The problem I face now is there is just too many opportunities to not go to bed (and I should confess that I am writing this at 1.25am). If you think of the range of stimuli that are available to us 24/7 365 then it shouldn’t be a shocker that some people really struggle to sleep. A counsellor once told me that you should avoid screens (computer, TV etc) for at least 30 minutes before trying to get to sleep as they stimulate your brain in a certain way which isn’t conducive to nutrious sleep (you REM, dreaming and all that stuff). I forgot to ask about smart phones…
The other part of the problem is what a news journalist would refer to as the ‘B-roll’ the stuff they were recording whilst waiting around or setting up the story. You finally exert the discipline to get into bed, lie there in the dark with your eyes closed (counting sheep is a risk for me – I’m Welsh) and all of a sudden it’s like some pressing play. All of the stuff that has been pushed down for the previous hours/days comes leaping front of mind and I have yet to find a pause button, let alone a stop button.

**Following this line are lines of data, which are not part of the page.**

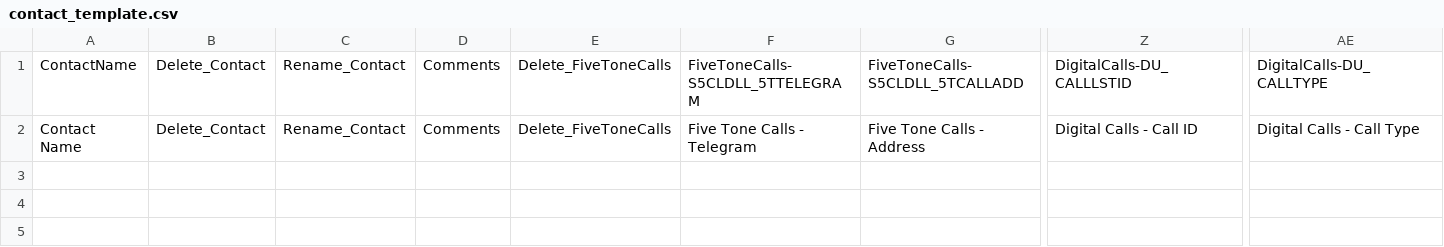
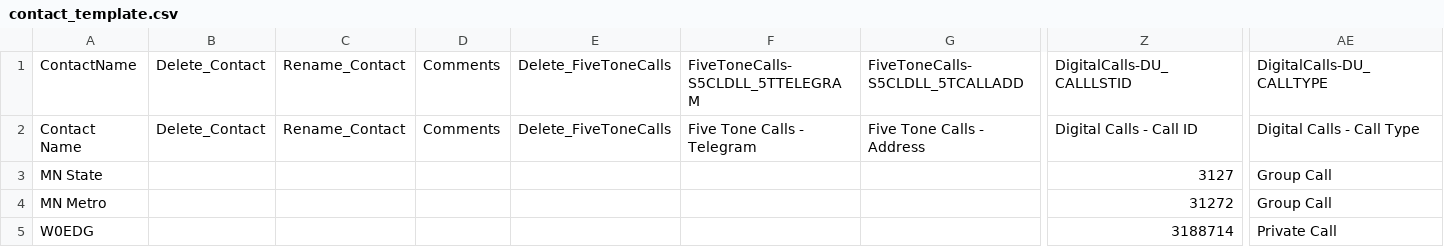
Before and after one commit to GitEric77/MotoBM, a CSV file: contact_template.csv, drawn as a sheet; only a part is shown, gaps mark what is left out; rows hold the shown columns only; the diff names each change by its address in the sheet, - before the commit and + after, or states it on an @@ line.

Commit message:
Fixed callsign filtering, changed the creation of contacts.csv to be earlier so custom contact names are used in channel creation. Added contact_template download to streamlit app.

```diff
--- a/contact_template.csv
+++ b/contact_template.csv
+row 3: MN State |  |  |  |  |  |  | 3127 | Group Call
+row 4: MN Metro |  |  |  |  |  |  | 31272 | Group Call
+row 5: W0EDG |  |  |  |  |  |  | 3188714 | Private Call
```
Also changed, not shown: 3 other files.
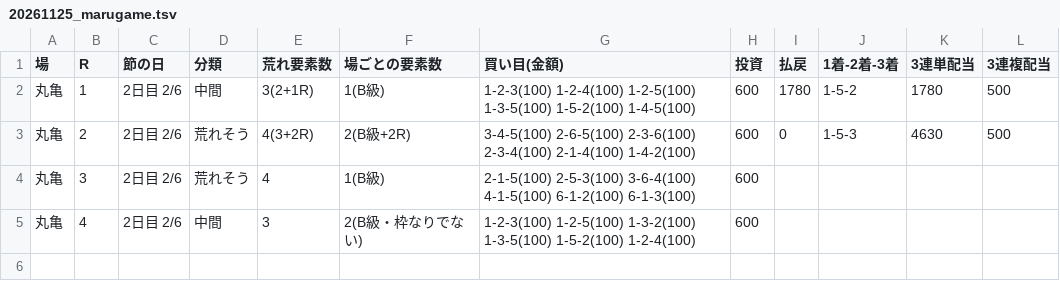
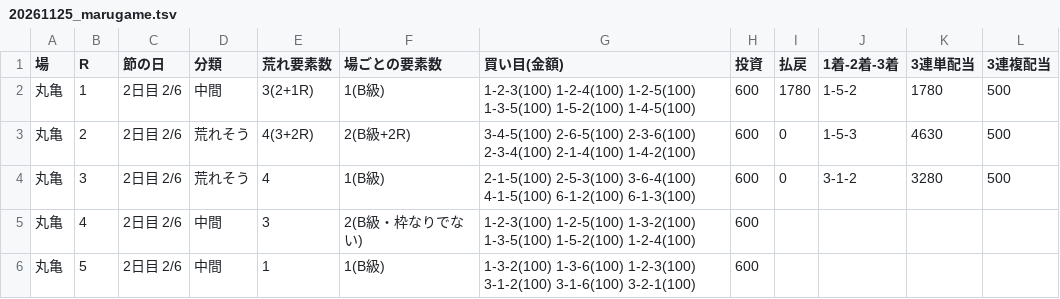
Before and after one commit to 777peipeipei-cmd/777reposi, a TSV file: notes/picks/20261125_marugame.tsv, drawn as a sheet.

```diff
--- a/notes/picks/20261125_marugame.tsv
+++ b/notes/picks/20261125_marugame.tsv
@@ -3,3 +3,4 @@
 丸亀	2	2日目 2/6	荒れそう	4(3+2R)	2(B級+2R)	3-4-5(100) 2-6-5(100) 2-3-6(100) 2-3-4(100) 2-1-4(100) 1-4-2(100)	600	0	1-5-3	4630	500
-丸亀	3	2日目 2/6	荒れそう	4	1(B級)	2-1-5(100) 2-5-3(100) 3-6-4(100) 4-1-5(100) 6-1-2(100) 6-1-3(100)	600				
+丸亀	3	2日目 2/6	荒れそう	4	1(B級)	2-1-5(100) 2-5-3(100) 3-6-4(100) 4-1-5(100) 6-1-2(100) 6-1-3(100)	600	0	3-1-2	3280	500
 丸亀	4	2日目 2/6	中間	3	2(B級・枠なりでない)	1-2-3(100) 1-2-5(100) 1-3-2(100) 1-3-5(100) 1-5-2(100) 1-2-4(100)	600				
+丸亀	5	2日目 2/6	中間	1	1(B級)	1-3-2(100) 1-3-6(100) 1-2-3(100) 3-1-2(100) 3-1-6(100) 3-2-1(100)	600				
```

I remember watching a TED talk a few years ago delivered by Arianna Huffington about Sleep and her assertion was that men have attached bragging rights to getting less and less sleep – I think it’s definitely another thing we can blame Margaret Thatcher for (she famously only needed a few hours sleep per night). I know for sure that I am more scratchy and irritable on days when I’ve had less sleep, more inclined to make quick decisions, more inclined to avoid things I have committed to (like the gym!) and often compound the problem by falling asleep on the sofa the following evening thus perpetuating the challenge of getting to sleep.
So I’m curious…how many people out there find themselves in the same situation?And more importantly – are there any tricks I am missing? Should I be drinking 3 glasses of water 1 hour before trying to sleep? Is there some magic formula that has so far eluded me?
Aside from being clearer about going to bed, switching off all the technology, making sure you try and make a note of all those things you have to do that will crop up when you are lying in bed, having a note book to write down the ‘b-roll’ stuff – what have you got for me?
Why write this now? Well it’s now 1.31am and I don’t want to have think about this stuff when I go to bed (I will go in a few minutes – I promise) but basically…I can’t sleep!